Really, though, it was so funny,  An hour earlier they were so impressive.  Then they  came to the office and I had about 25 babies.  I am not kidding.  And the ones who didn't need a shot, were peeking in the door to see the others get it!  I am pulling them away, trying to get the poor kids some privacy.  The guys had all worn long sleeved shirts to meet a General Authority--Most of the sisters were in dresses.  They had to undress.  

On Wed, President, Sister, APs and STLs flew to Mindoro for their zone conference.  On Friday, they returned, bringing Elder Gonzaga with them.  Elder Ballon (on the floor) is going back to Proselyting, and Elder Gonzaga (in the center of the sofa) will take his place as the apartment specialist in the office. Fast training going on.  It began with them showing up at about 10 am from the airport, and carrying McDonald's for breakfast.  I guess survival skills are part of the training for serving in the office.   They work incredible hours, and then do missionary work in the evening.  

And Saturday, we went to Binangonan for a baptism.  Well, actually, 4 baptisms.  Because that is how we roll in the Philippines Quezon City Mission.  We are a Quality Conversion Mission!

Two women, Sister Erlinda and Sister Ferlin, aunt and niece, who have been quite a long time in the process.  

But Elder Kmetzsche and Elder Latu are really great missionaries.  This will be Elder Latu's last baptism.  He goes home to Sydney this week, if we can get him out.  (The immigration mess is indescribable.  I won't try.  But it is a cause of much prayer for me, that everyone can get on a plane this week.)
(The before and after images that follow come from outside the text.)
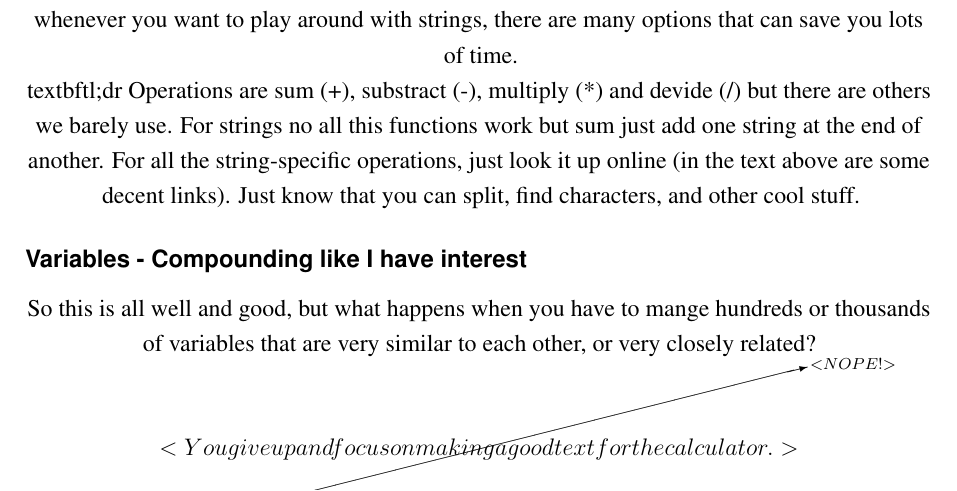
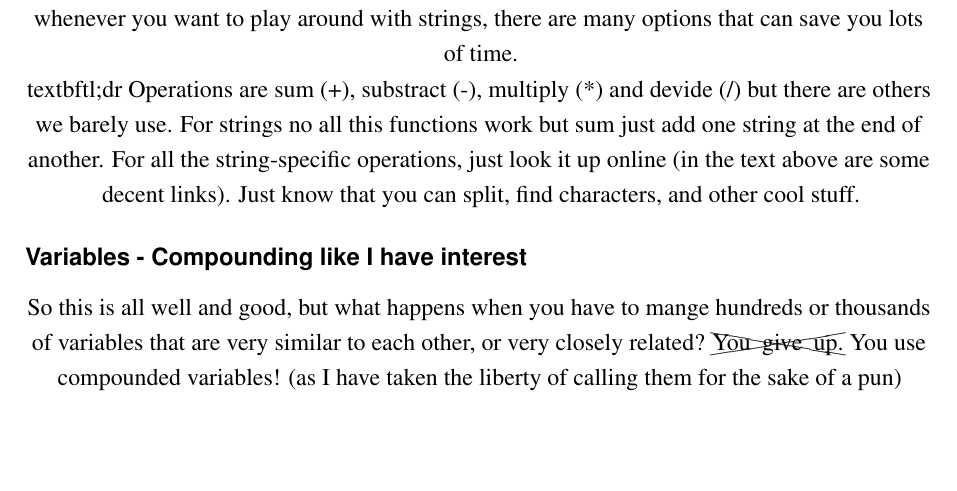
Before and after one commit to AlGepe/OmniSnippets_JS, a LaTeX book (Documentation/main.tex, which reads Documentation/fundamentals.tex): part of page 14 of 25, cut so that both start at the same text, the shorter picture padded with empty space. Compiled offline with LaTeX, dvips and Ghostscript.

Commit message:
So \cancel works

```diff
--- a/Documentation/fundamentals.tex
+++ b/Documentation/fundamentals.tex
@@ -78,7 +78,7 @@ Operations are sum (+), substract (-), multiply (*) and devide (/) but there are
 
 \subsubsection{Variables - Compounding like I have interest}
 \label{subsub:array}
-So this is all well and good, but what happens when you have to mange hundreds or thousands of variables that are very similar to each other, or very closely related? \cancelto{<NOPE!>}{<You give up and focus on making a good text for the calculator.>}
+So this is all well and good, but what happens when you have to mange hundreds or thousands of variables that are very similar to each other, or very closely related? \xcancel{You\: give\: up.} You use compounded variables! (as I have taken the liberty of calling them for the sake of a pun)
 
 many of you might have spent way too much time because you weren't taught about arrays and how to operate with them\footnote{I'm really sorry Julia, we could've save you so much time with the Pomodoro, hopefully this will still help you in the future}
 Arrays, lists, dictionaries, objects...
```
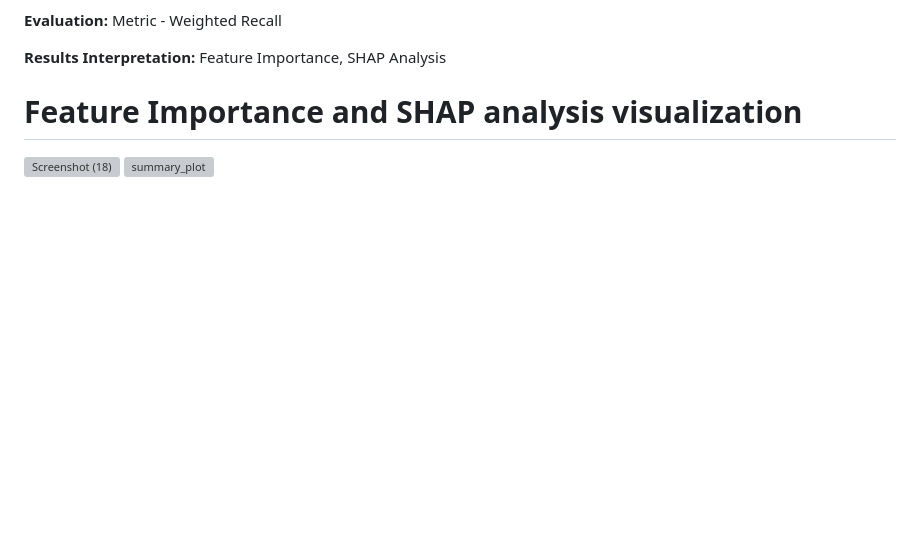
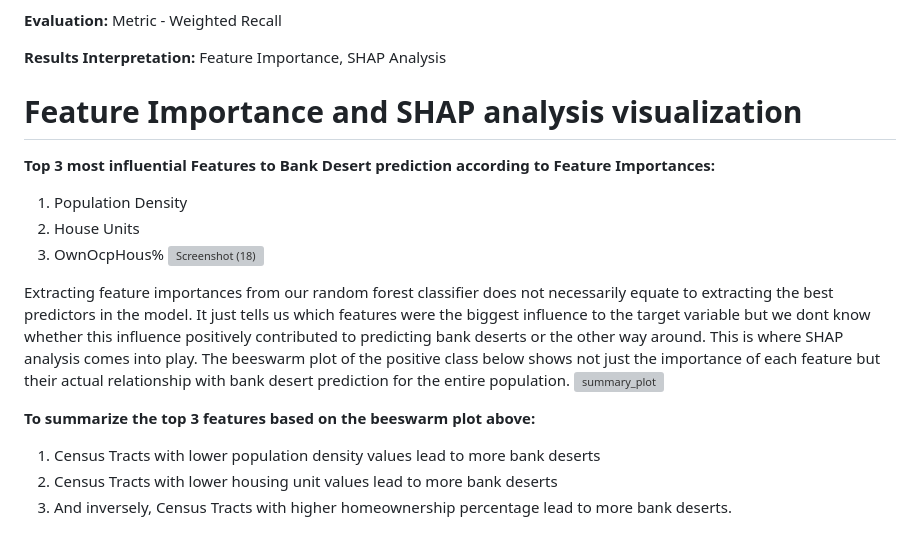
Before and after one commit to JocelArcelona/Bank-Deserts-Phenomenon, a Markdown page: README.md, the part around the change. Drawn GitHub-style; blank space fills up the shorter version; grey boxes are pictures that could not be loaded.

```diff
--- a/README.md
+++ b/README.md
@@ -123,5 +123,17 @@ Assigns the classification to the census shapefile dataframe and returns the upd
 **Results Interpretation:** Feature Importance, SHAP Analysis
 
 # Feature Importance and SHAP analysis visualization
+**Top 3 most influential Features to Bank Desert prediction according to Feature Importances:**
+1) Population Density
+2) House Units
+3) OwnOcpHous%
 ![Screenshot (18)](https://github.com/user-attachments/assets/af45bd86-b64d-4f41-910d-b41a04ccdfae)
+
+Extracting feature importances from our random forest classifier does not necessarily equate to extracting the best predictors in the model. It just tells us which features were the biggest influence to the target variable but we dont know whether this influence positively contributed to predicting bank deserts or the other way around. This is where SHAP analysis comes into play.
+The beeswarm plot of the positive class below shows not just the importance of each feature but their actual relationship with bank desert prediction for the entire population.
 ![summary_plot](https://github.com/user-attachments/assets/2ef1dbad-ac0d-4730-b14d-0d5dca816fbf)
+
+**To summarize the top 3 features based on the beeswarm plot above:**
+1) Census Tracts with lower population density values lead to more bank deserts
+2) Census Tracts with lower housing unit values lead to more bank deserts
+3) And inversely, Census Tracts with higher homeownership percentage lead to more bank deserts.
```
And, not to be outdone, Elders Culango and Tampac also had two:.  This is Jemman and Mary Joy, the 12 year old son and 11 year old daughter of a member.  She has four children, and her husband went to work abroad.  He is not coming back.  Just abandoned them.  She has been less-active, but the branch is embracing them and I think they will be alright.  After her son is ordained, she will have Priesthood in her home!
Here is their baby sister.  She was sitting quietly, waiting for her mom and the baptism.  I took her picture and spoke to her, and she screamed bloody murder.  I must be even scarier than I think I am    
But, with her mom near, she was not too frightened to sit by me today.  Pretty brave.

Happy Birthday to You.

 Actually, to two of you.  You know who you are.

We love you.